Interview: Selvaraghavan

Posted on July 2, 2009



Selvaraghavan spouts eloquent about dancing on a knife, about death being the biggest orgasm, about living life in the midst of rainfall, and, oh, about his forthcoming film.

JUL 03, 2009 – SELVARAGHAVAN IS A COMPACT MAN in a casual T-shirt, and as he seats himself opposite me, in an office that’s as sparely appointed as he is, he extracts a cigarette from a slender carton. Esse Lights. The question he directs to me isn’t whether I’d mind but whether I smoked. There’s either something about my face that gives off guilty fumes of a former addiction, or he’s simply the kind of guy who does exactly what he wants – if he stumbles into company, that’s fine, otherwise he’ll soldier on alone and regardless. Perhaps the numerous struggles in his past have strengthened his resolve to treasure his freedoms in the present day. He speaks of these struggles very easily, and with very little prompting. He speaks of his childhood in T Nagar, in a lower-middle-class family that couldn’t afford to send him to a convent school.
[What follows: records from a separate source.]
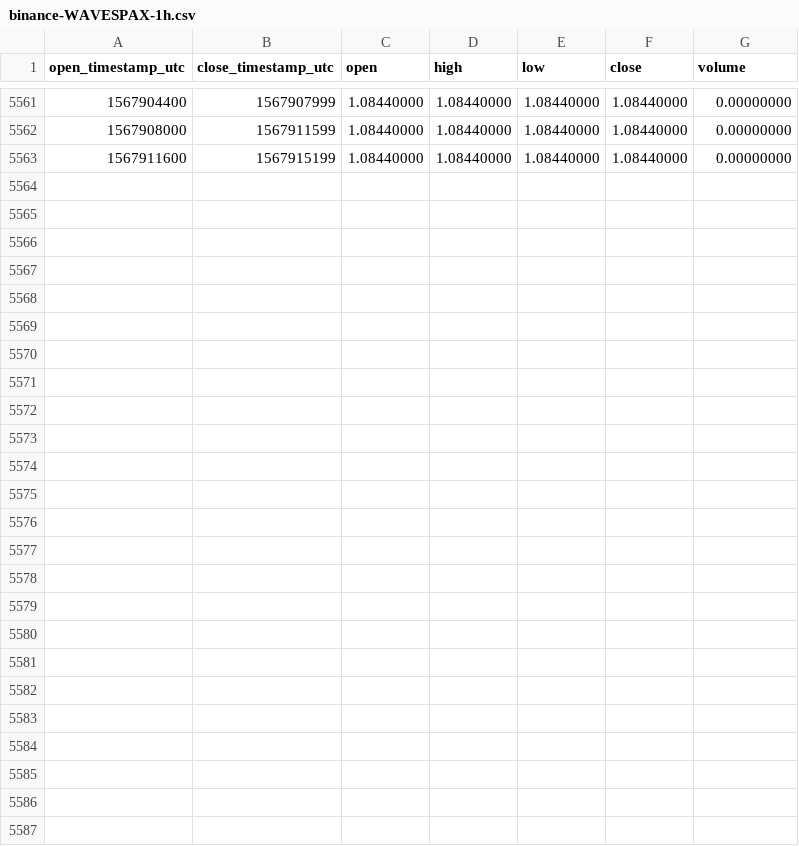
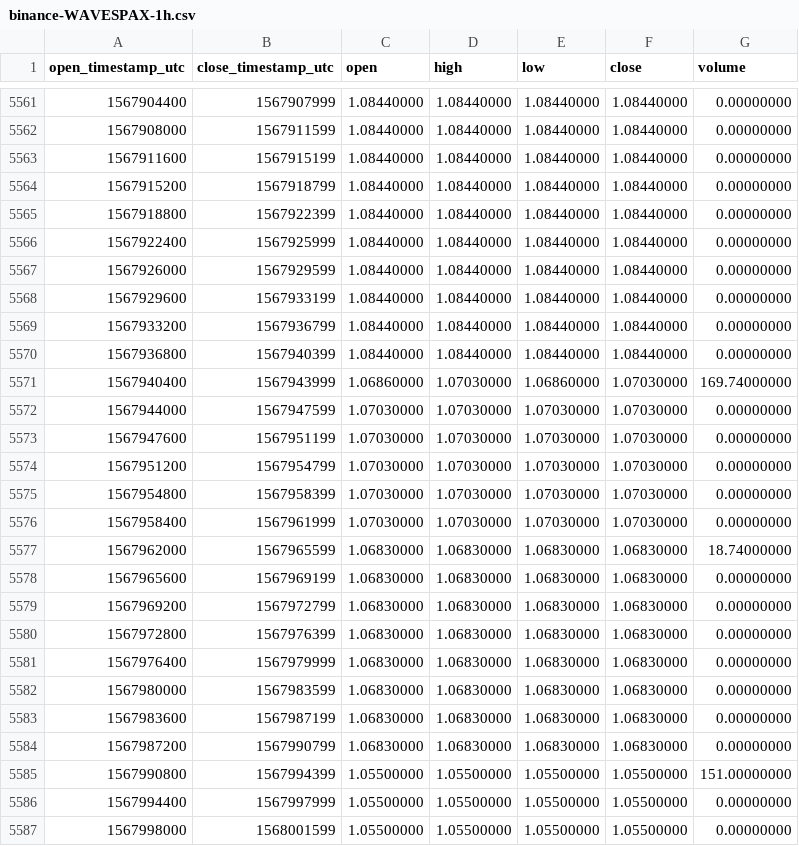
Before and after one commit to cryptobigbro/binance-WAVESPAX, a CSV file: binance-WAVESPAX-1h.csv, drawn as a sheet; only a part is shown, gaps mark what is left out; the diff names each change by its address in the sheet, - before the commit and + after, or states it on an @@ line.

Commit message:
Update OHLCV data.

```diff
--- a/binance-WAVESPAX-1h.csv
+++ b/binance-WAVESPAX-1h.csv
+row 5564: 1567915200 | 1567918799 | 1.08440000 | 1.08440000 | 1.08440000 | 1.08440000 | 0.00000000
+row 5565: 1567918800 | 1567922399 | 1.08440000 | 1.08440000 | 1.08440000 | 1.08440000 | 0.00000000
+row 5566: 1567922400 | 1567925999 | 1.08440000 | 1.08440000 | 1.08440000 | 1.08440000 | 0.00000000
+row 5567: 1567926000 | 1567929599 | 1.08440000 | 1.08440000 | 1.08440000 | 1.08440000 | 0.00000000
+row 5568: 1567929600 | 1567933199 | 1.08440000 | 1.08440000 | 1.08440000 | 1.08440000 | 0.00000000
+row 5569: 1567933200 | 1567936799 | 1.08440000 | 1.08440000 | 1.08440000 | 1.08440000 | 0.00000000
+row 5570: 1567936800 | 1567940399 | 1.08440000 | 1.08440000 | 1.08440000 | 1.08440000 | 0.00000000
+row 5571: 1567940400 | 1567943999 | 1.06860000 | 1.07030000 | 1.06860000 | 1.07030000 | 169.74000000
+row 5572: 1567944000 | 1567947599 | 1.07030000 | 1.07030000 | 1.07030000 | 1.07030000 | 0.00000000
+row 5573: 1567947600 | 1567951199 | 1.07030000 | 1.07030000 | 1.07030000 | 1.07030000 | 0.00000000
+row 5574: 1567951200 | 1567954799 | 1.07030000 | 1.07030000 | 1.07030000 | 1.07030000 | 0.00000000
+row 5575: 1567954800 | 1567958399 | 1.07030000 | 1.07030000 | 1.07030000 | 1.07030000 | 0.00000000
+row 5576: 1567958400 | 1567961999 | 1.07030000 | 1.07030000 | 1.07030000 | 1.07030000 | 0.00000000
+row 5577: 1567962000 | 1567965599 | 1.06830000 | 1.06830000 | 1.06830000 | 1.06830000 | 18.74000000
+row 5578: 1567965600 | 1567969199 | 1.06830000 | 1.06830000 | 1.06830000 | 1.06830000 | 0.00000000
+row 5579: 1567969200 | 1567972799 | 1.06830000 | 1.06830000 | 1.06830000 | 1.06830000 | 0.00000000
+row 5580: 1567972800 | 1567976399 | 1.06830000 | 1.06830000 | 1.06830000 | 1.06830000 | 0.00000000
+row 5581: 1567976400 | 1567979999 | 1.06830000 | 1.06830000 | 1.06830000 | 1.06830000 | 0.00000000
+row 5582: 1567980000 | 1567983599 | 1.06830000 | 1.06830000 | 1.06830000 | 1.06830000 | 0.00000000
+row 5583: 1567983600 | 1567987199 | 1.06830000 | 1.06830000 | 1.06830000 | 1.06830000 | 0.00000000
+row 5584: 1567987200 | 1567990799 | 1.06830000 | 1.06830000 | 1.06830000 | 1.06830000 | 0.00000000
+row 5585: 1567990800 | 1567994399 | 1.05500000 | 1.05500000 | 1.05500000 | 1.05500000 | 151.00000000
+row 5586: 1567994400 | 1567997999 | 1.05500000 | 1.05500000 | 1.05500000 | 1.05500000 | 0.00000000
+row 5587: 1567998000 | 1568001599 | 1.05500000 | 1.05500000 | 1.05500000 | 1.05500000 | 0.00000000
```
Also changed, not shown: binance-WAVESPAX-1d.csv.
It was not a very pleasant childhood, he remembers. His father, the filmmaker Kasturi Raja, was struggling to make ends meet, and these frustrations would find their way to the children. It was not a family from an advertisement, he says, where everyone smiled all the time. They’d get beaten up for the smallest of things. The only time they’d have fun is when they went out to play, though afterwards, the children were scared to return home. After some years, his family shifted to a colony in KK Nagar, and these experiences informed the happenings in 7G Rainbow Colony. And as he spent a lot of time near Saidapet, he absorbed the life and the lingo of gangsters, and these exposures helped shape Pudhupettai. These revelations come in response to my remark about how intensely personal his films seem. It’s inevitable, he says.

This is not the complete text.